----- Records for processing -----

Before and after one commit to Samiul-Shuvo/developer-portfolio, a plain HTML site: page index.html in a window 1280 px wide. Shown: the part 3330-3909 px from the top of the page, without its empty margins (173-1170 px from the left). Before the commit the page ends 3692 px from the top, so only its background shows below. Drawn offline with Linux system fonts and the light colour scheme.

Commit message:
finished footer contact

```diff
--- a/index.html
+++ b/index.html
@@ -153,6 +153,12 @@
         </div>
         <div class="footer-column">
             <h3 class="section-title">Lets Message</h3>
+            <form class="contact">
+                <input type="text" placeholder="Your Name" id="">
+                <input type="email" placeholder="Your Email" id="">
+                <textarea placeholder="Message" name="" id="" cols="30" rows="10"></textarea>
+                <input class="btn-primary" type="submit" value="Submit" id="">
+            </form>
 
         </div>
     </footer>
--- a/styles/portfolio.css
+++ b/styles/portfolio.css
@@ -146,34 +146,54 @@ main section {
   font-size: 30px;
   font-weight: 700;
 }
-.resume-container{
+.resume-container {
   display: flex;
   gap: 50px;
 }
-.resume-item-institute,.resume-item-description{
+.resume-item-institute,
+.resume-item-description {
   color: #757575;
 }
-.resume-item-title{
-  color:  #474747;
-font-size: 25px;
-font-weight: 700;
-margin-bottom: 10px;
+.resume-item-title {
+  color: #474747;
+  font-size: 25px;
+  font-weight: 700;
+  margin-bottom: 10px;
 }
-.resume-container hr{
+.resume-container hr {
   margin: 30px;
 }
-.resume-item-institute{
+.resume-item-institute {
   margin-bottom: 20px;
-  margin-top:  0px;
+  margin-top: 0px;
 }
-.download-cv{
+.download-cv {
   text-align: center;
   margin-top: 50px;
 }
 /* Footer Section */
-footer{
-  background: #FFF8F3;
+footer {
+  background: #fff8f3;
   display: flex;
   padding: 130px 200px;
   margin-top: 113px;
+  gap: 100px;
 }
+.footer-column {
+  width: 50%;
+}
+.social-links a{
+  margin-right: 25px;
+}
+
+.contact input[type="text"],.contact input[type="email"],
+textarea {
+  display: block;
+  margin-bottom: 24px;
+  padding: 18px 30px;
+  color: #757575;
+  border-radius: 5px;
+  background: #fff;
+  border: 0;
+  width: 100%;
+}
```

-----

**What is needed**
Retype all of the material above. Do not alter a single word.

**Expected answer**
Before and after one commit to Samiul-Shuvo/developer-portfolio, a plain HTML site: page index.html in a window 1280 px wide. Shown: the part 3330-3909 px from the top of the page, without its empty margins (173-1170 px from the left). Before the commit the page ends 3692 px from the top, so only its background shows below. Drawn offline with Linux system fonts and the light colour scheme.

Commit message:
finished footer contact

```diff
--- a/index.html
+++ b/index.html
@@ -153,6 +153,12 @@
         </div>
         <div class="footer-column">
             <h3 class="section-title">Lets Message</h3>
+            <form class="contact">
+                <input type="text" placeholder="Your Name" id="">
+                <input type="email" placeholder="Your Email" id="">
+                <textarea placeholder="Message" name="" id="" cols="30" rows="10"></textarea>
+                <input class="btn-primary" type="submit" value="Submit" id="">
+            </form>
 
         </div>
     </footer>
--- a/styles/portfolio.css
+++ b/styles/portfolio.css
@@ -146,34 +146,54 @@ main section {
   font-size: 30px;
   font-weight: 700;
 }
-.resume-container{
+.resume-container {
   display: flex;
   gap: 50px;
 }
-.resume-item-institute,.resume-item-description{
+.resume-item-institute,
+.resume-item-description {
   color: #757575;
 }
-.resume-item-title{
-  color:  #474747;
-font-size: 25px;
-font-weight: 700;
-margin-bottom: 10px;
+.resume-item-title {
+  color: #474747;
+  font-size: 25px;
+  font-weight: 700;
+  margin-bottom: 10px;
 }
-.resume-container hr{
+.resume-container hr {
   margin: 30px;
 }
-.resume-item-institute{
+.resume-item-institute {
   margin-bottom: 20px;
-  margin-top:  0px;
+  margin-top: 0px;
 }
-.download-cv{
+.download-cv {
   text-align: center;
   margin-top: 50px;
 }
 /* Footer Section */
-footer{
-  background: #FFF8F3;
+footer {
+  background: #fff8f3;
   display: flex;
   padding: 130px 200px;
   margin-top: 113px;
+  gap: 100px;
 }
+.footer-column {
+  width: 50%;
+}
+.social-links a{
+  margin-right: 25px;
+}
+
+.contact input[type="text"],.contact input[type="email"],
+textarea {
+  display: block;
+  margin-bottom: 24px;
+  padding: 18px 30px;
+  color: #757575;
+  border-radius: 5px;
+  background: #fff;
+  border: 0;
+  width: 100%;
+}
```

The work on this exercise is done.